* _WHAT TO WORK ON_
All of the lines below should be copied word for word.

- Opening Delimiter -

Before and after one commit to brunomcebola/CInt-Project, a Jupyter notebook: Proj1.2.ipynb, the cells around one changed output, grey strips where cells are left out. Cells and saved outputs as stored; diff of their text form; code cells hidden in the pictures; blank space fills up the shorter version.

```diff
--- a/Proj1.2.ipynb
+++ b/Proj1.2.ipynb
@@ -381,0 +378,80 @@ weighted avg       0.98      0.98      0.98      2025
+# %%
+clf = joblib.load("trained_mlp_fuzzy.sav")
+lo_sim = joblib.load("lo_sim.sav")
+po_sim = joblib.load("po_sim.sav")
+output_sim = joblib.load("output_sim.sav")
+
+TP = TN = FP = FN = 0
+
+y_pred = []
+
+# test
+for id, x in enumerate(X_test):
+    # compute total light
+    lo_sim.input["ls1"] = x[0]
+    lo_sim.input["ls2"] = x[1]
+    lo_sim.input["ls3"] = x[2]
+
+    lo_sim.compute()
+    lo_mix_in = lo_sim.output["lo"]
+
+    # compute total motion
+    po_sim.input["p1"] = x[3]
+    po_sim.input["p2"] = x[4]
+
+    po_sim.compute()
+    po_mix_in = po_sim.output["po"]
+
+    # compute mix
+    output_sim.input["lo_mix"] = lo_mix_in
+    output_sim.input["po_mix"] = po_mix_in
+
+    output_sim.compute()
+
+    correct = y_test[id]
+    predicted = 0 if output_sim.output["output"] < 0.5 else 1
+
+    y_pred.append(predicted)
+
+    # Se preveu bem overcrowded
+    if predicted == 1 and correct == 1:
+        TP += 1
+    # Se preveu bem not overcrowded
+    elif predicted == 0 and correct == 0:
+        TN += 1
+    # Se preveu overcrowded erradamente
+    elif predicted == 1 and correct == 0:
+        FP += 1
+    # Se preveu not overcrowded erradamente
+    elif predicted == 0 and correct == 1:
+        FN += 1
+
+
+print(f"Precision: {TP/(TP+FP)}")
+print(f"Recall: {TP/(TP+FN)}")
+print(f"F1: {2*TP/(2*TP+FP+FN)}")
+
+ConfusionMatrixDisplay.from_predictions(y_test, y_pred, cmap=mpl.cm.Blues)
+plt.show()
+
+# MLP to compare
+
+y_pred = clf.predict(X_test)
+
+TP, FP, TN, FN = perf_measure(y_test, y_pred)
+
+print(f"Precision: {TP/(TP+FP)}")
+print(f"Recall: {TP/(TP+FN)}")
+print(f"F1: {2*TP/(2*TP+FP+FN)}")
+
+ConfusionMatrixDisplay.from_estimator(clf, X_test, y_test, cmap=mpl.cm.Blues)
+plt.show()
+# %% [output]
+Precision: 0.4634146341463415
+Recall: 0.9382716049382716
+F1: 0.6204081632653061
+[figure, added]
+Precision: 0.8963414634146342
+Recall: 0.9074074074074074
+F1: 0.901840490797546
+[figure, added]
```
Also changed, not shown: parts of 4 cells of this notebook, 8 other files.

- Closing Delimiter -

* _COMPLETED TASK_
Before and after one commit to brunomcebola/CInt-Project, a Jupyter notebook: Proj1.2.ipynb, the cells around one changed output, grey strips where cells are left out. Cells and saved outputs as stored; diff of their text form; code cells hidden in the pictures; blank space fills up the shorter version.

```diff
--- a/Proj1.2.ipynb
+++ b/Proj1.2.ipynb
@@ -381,0 +378,80 @@ weighted avg       0.98      0.98      0.98      2025
+# %%
+clf = joblib.load("trained_mlp_fuzzy.sav")
+lo_sim = joblib.load("lo_sim.sav")
+po_sim = joblib.load("po_sim.sav")
+output_sim = joblib.load("output_sim.sav")
+
+TP = TN = FP = FN = 0
+
+y_pred = []
+
+# test
+for id, x in enumerate(X_test):
+    # compute total light
+    lo_sim.input["ls1"] = x[0]
+    lo_sim.input["ls2"] = x[1]
+    lo_sim.input["ls3"] = x[2]
+
+    lo_sim.compute()
+    lo_mix_in = lo_sim.output["lo"]
+
+    # compute total motion
+    po_sim.input["p1"] = x[3]
+    po_sim.input["p2"] = x[4]
+
+    po_sim.compute()
+    po_mix_in = po_sim.output["po"]
+
+    # compute mix
+    output_sim.input["lo_mix"] = lo_mix_in
+    output_sim.input["po_mix"] = po_mix_in
+
+    output_sim.compute()
+
+    correct = y_test[id]
+    predicted = 0 if output_sim.output["output"] < 0.5 else 1
+
+    y_pred.append(predicted)
+
+    # Se preveu bem overcrowded
+    if predicted == 1 and correct == 1:
+        TP += 1
+    # Se preveu bem not overcrowded
+    elif predicted == 0 and correct == 0:
+        TN += 1
+    # Se preveu overcrowded erradamente
+    elif predicted == 1 and correct == 0:
+        FP += 1
+    # Se preveu not overcrowded erradamente
+    elif predicted == 0 and correct == 1:
+        FN += 1
+
+
+print(f"Precision: {TP/(TP+FP)}")
+print(f"Recall: {TP/(TP+FN)}")
+print(f"F1: {2*TP/(2*TP+FP+FN)}")
+
+ConfusionMatrixDisplay.from_predictions(y_test, y_pred, cmap=mpl.cm.Blues)
+plt.show()
+
+# MLP to compare
+
+y_pred = clf.predict(X_test)
+
+TP, FP, TN, FN = perf_measure(y_test, y_pred)
+
+print(f"Precision: {TP/(TP+FP)}")
+print(f"Recall: {TP/(TP+FN)}")
+print(f"F1: {2*TP/(2*TP+FP+FN)}")
+
+ConfusionMatrixDisplay.from_estimator(clf, X_test, y_test, cmap=mpl.cm.Blues)
+plt.show()
+# %% [output]
+Precision: 0.4634146341463415
+Recall: 0.9382716049382716
+F1: 0.6204081632653061
+[figure, added]
+Precision: 0.8963414634146342
+Recall: 0.9074074074074074
+F1: 0.901840490797546
+[figure, added]
```
Also changed, not shown: parts of 4 cells of this notebook, 8 other files.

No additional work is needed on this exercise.